▶ _Your objective_
Where does the string "diff" appear? Copy every line of the entries below that holds it.

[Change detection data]
+---+

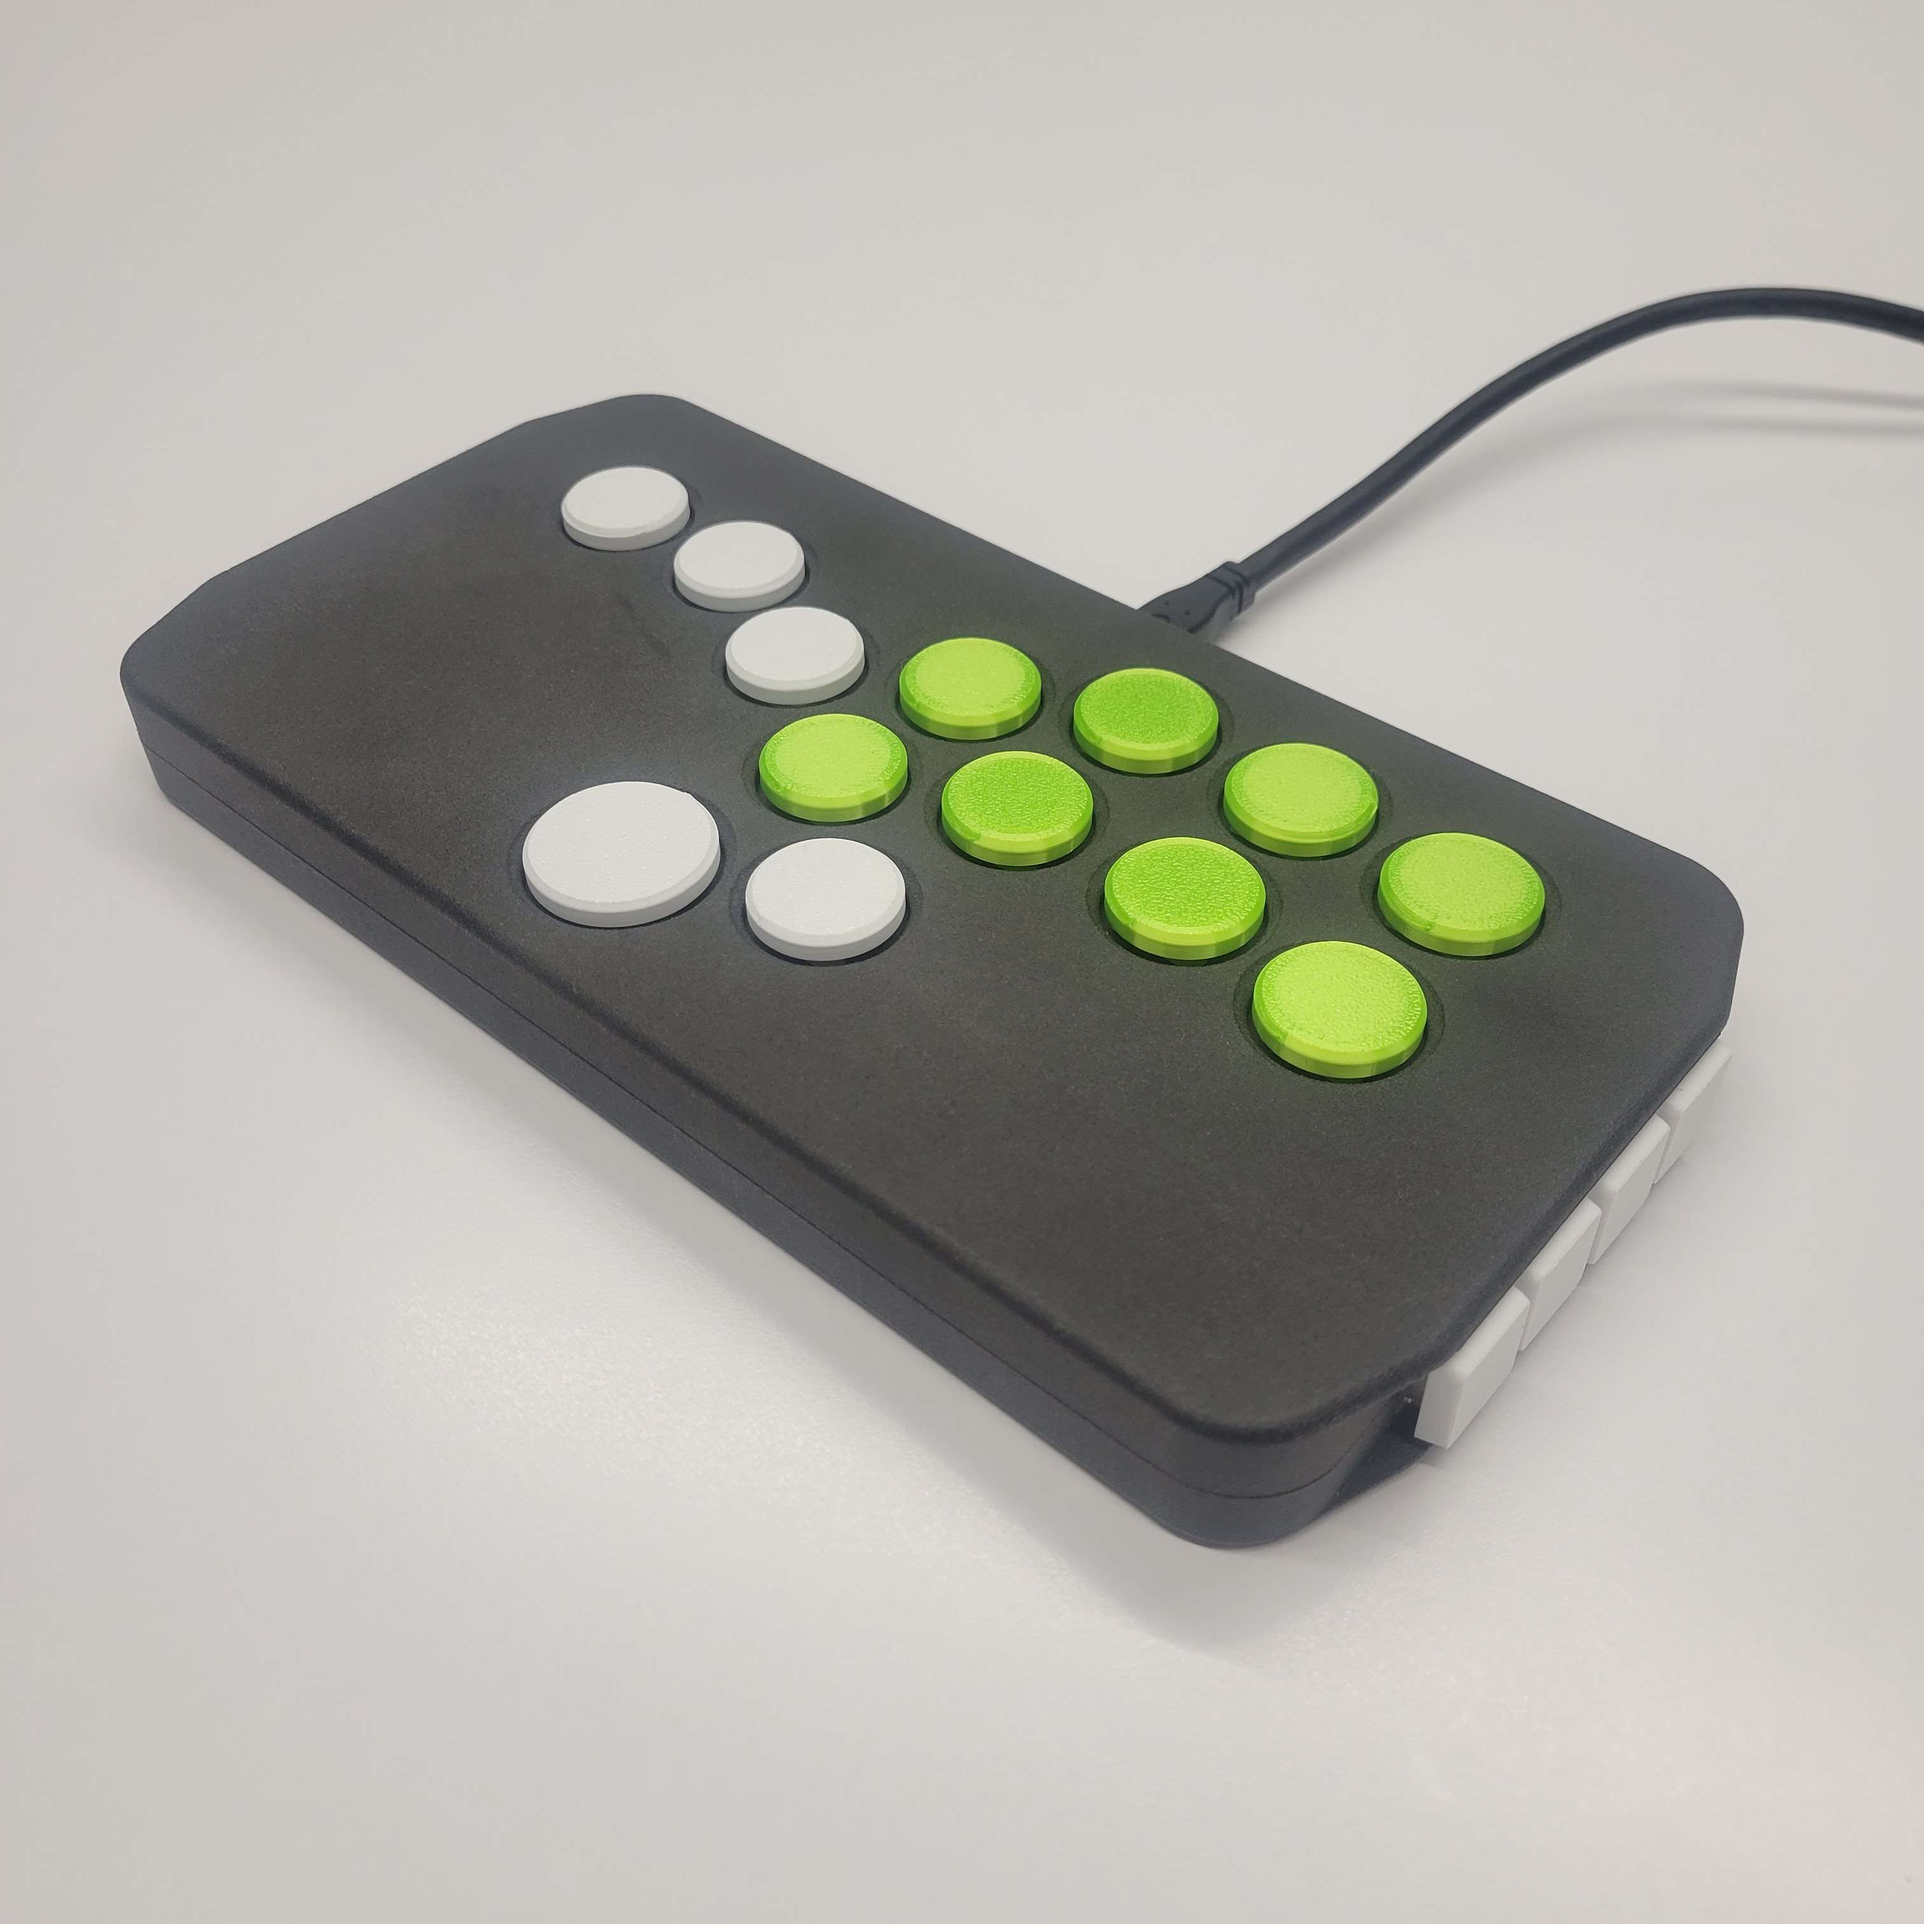
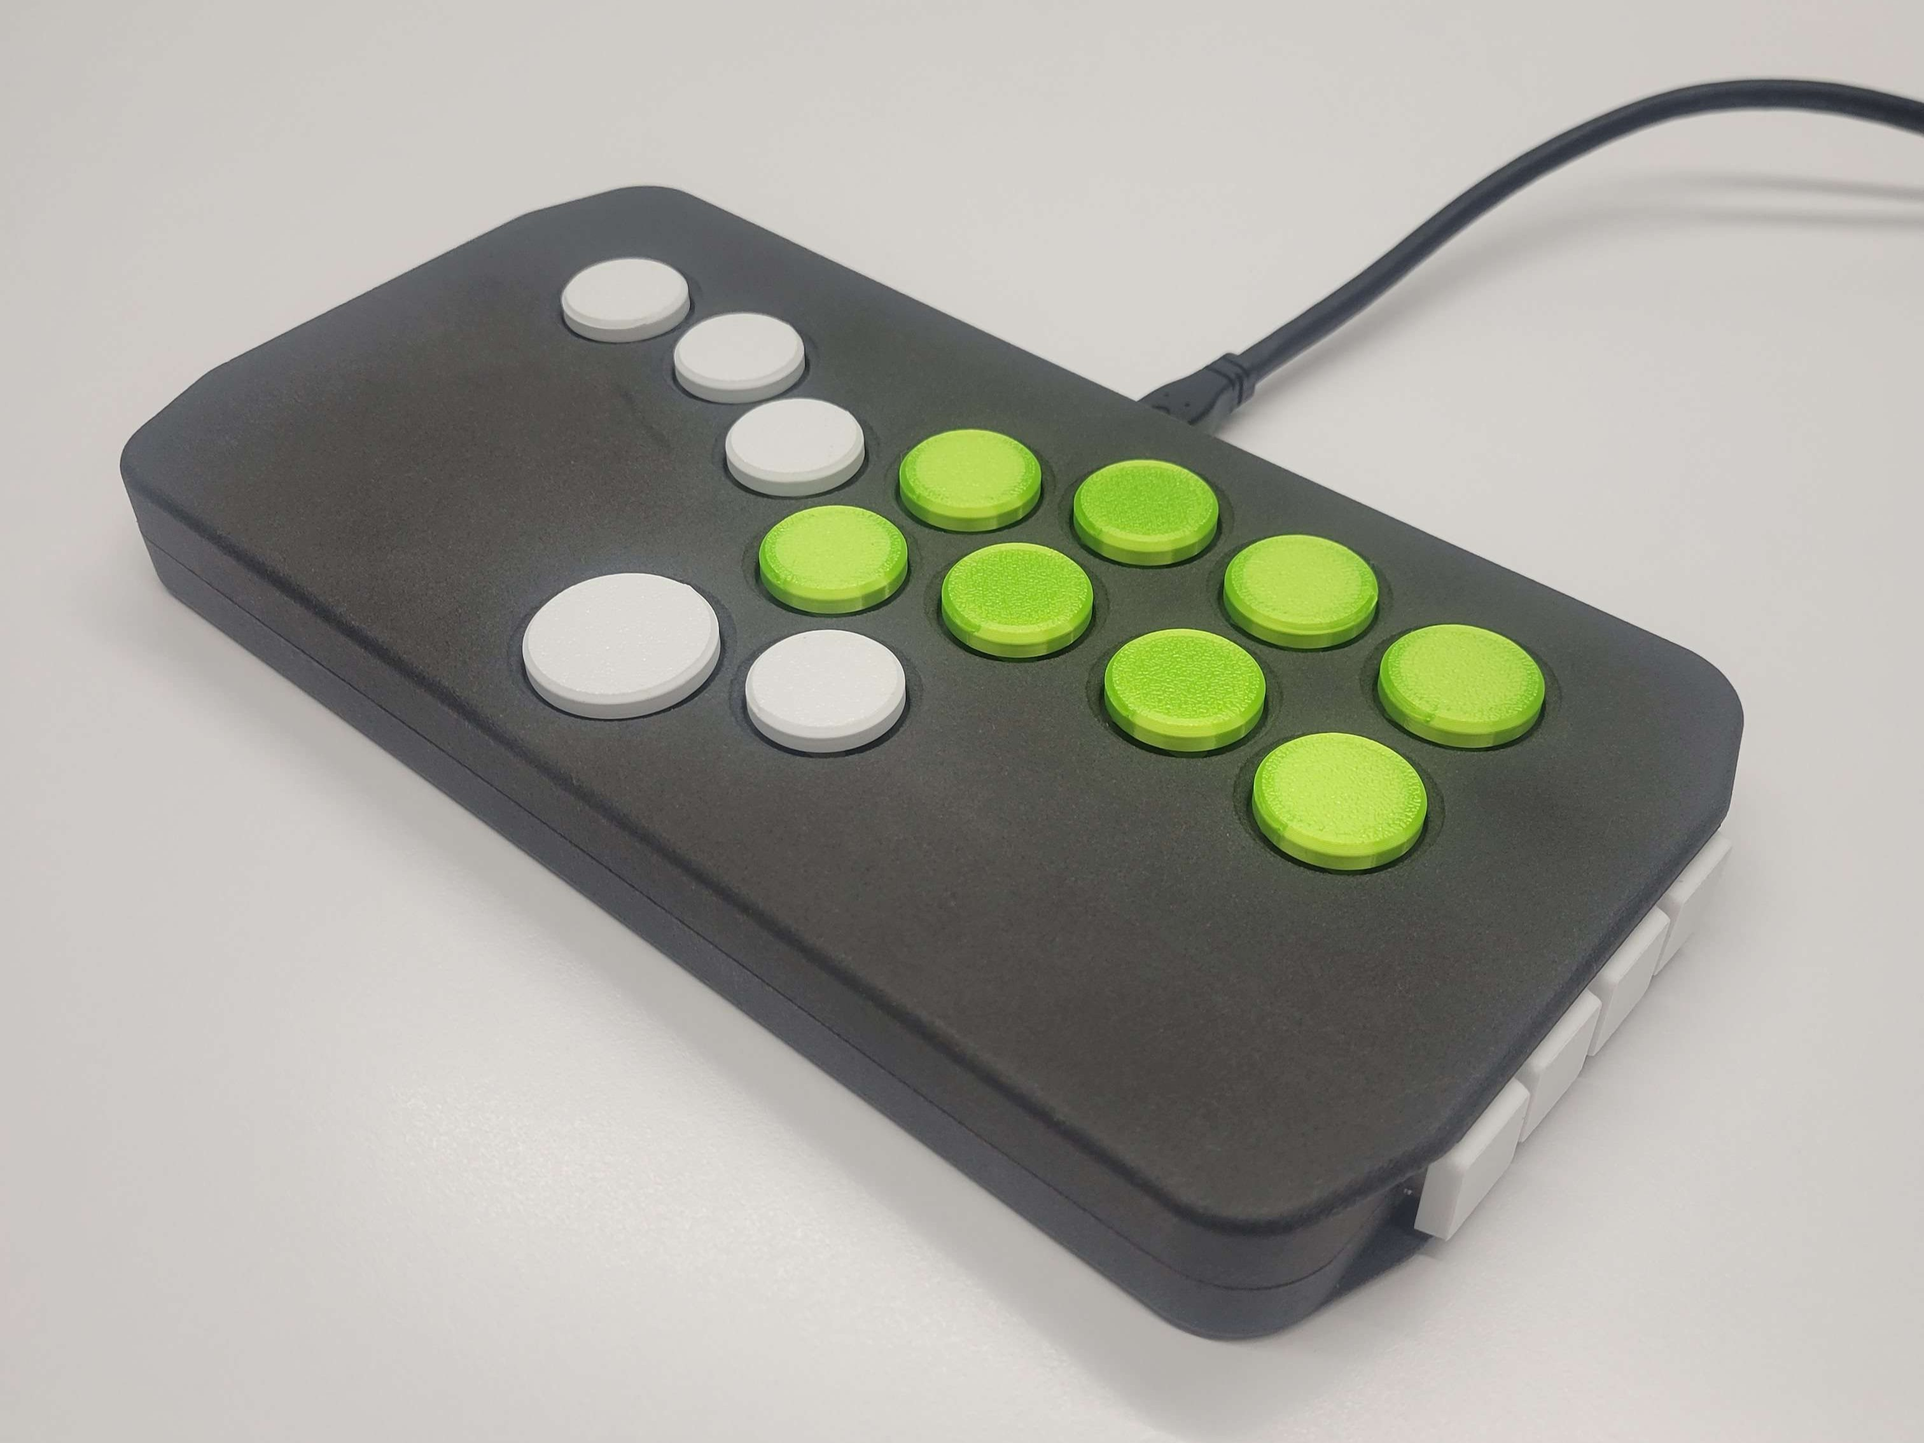
add to project info

diff --git a/_site/projects/1_DBF/index.html b/_site/projects/1_DBF/index.html
@@ -37,7 +37,7 @@
 
 
 
-  <meta property="article:published_time" content="2026-01-22T20:46:44-05:00">
+  <meta property="article:published_time" content="2026-01-22T20:50:20-05:00">
 
 
 

diff --git a/_site/projects/2_RHR/index.html b/_site/projects/2_RHR/index.html
@@ -37,7 +37,7 @@
 
 
 
-  <meta property="article:published_time" content="2026-01-22T20:46:44-05:00">
+  <meta property="article:published_time" content="2026-01-22T20:50:20-05:00">
 
 
 

diff --git a/_site/projects/3D-printed-widgets/index.html b/_site/projects/3D-printed-widgets/index.html
@@ -37,7 +37,7 @@
 
 
 
-  <meta property="article:published_time" content="2026-01-22T20:46:44-05:00">
+  <meta property="article:published_time" content="2026-01-22T20:50:20-05:00">
 
 
 

diff --git a/_site/projects/3_leverless-1/index.html b/_site/projects/3_leverless-1/index.html
@@ -37,7 +37,7 @@
 
 
 
-  <meta property="article:published_time" content="2026-01-22T20:46:44-05:00">
+  <meta property="article:published_time" content="2026-01-22T20:50:20-05:00">
 
 
 

diff --git a/_site/projects/4_leverless-2/index.html b/_site/projects/4_leverless-2/index.html
@@ -37,7 +37,7 @@
 
 
 
-  <meta property="article:published_time" content="2026-01-22T20:46:44-05:00">
+  <meta property="article:published_time" content="2026-01-22T20:50:20-05:00">
 
 
 

diff --git a/_site/projects/5_FEA/index.html b/_site/projects/5_FEA/index.html
@@ -37,7 +37,7 @@
 
 
 
-  <meta property="article:published_time" content="2026-01-22T20:46:44-05:00">
+  <meta property="article:published_time" content="2026-01-22T20:50:20-05:00">
 
 
 

diff --git a/_site/projects/6_autoshrink/index.html b/_site/projects/6_autoshrink/index.html
@@ -37,7 +37,7 @@
 
 
 
-  <meta property="article:published_time" content="2026-01-22T20:46:44-05:00">
+  <meta property="article:published_time" content="2026-01-22T20:50:20-05:00">
 
 
 

diff --git a/_site/projects/7_lifecycle-tester/index.html b/_site/projects/7_lifecycle-tester/index.html
@@ -37,7 +37,7 @@
 
 
 
-  <meta property="article:published_time" content="2026-01-22T20:46:44-05:00">
+  <meta property="article:published_time" content="2026-01-22T20:50:20-05:00">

+---+

▶ _Answer to the exercise_
diff --git a/_site/projects/1_DBF/index.html b/_site/projects/1_DBF/index.html
diff --git a/_site/projects/2_RHR/index.html b/_site/projects/2_RHR/index.html
diff --git a/_site/projects/3D-printed-widgets/index.html b/_site/projects/3D-printed-widgets/index.html
diff --git a/_site/projects/3_leverless-1/index.html b/_site/projects/3_leverless-1/index.html
diff --git a/_site/projects/4_leverless-2/index.html b/_site/projects/4_leverless-2/index.html
diff --git a/_site/projects/5_FEA/index.html b/_site/projects/5_FEA/index.html
diff --git a/_site/projects/6_autoshrink/index.html b/_site/projects/6_autoshrink/index.html
diff --git a/_site/projects/7_lifecycle-tester/index.html b/_site/projects/7_lifecycle-tester/index.html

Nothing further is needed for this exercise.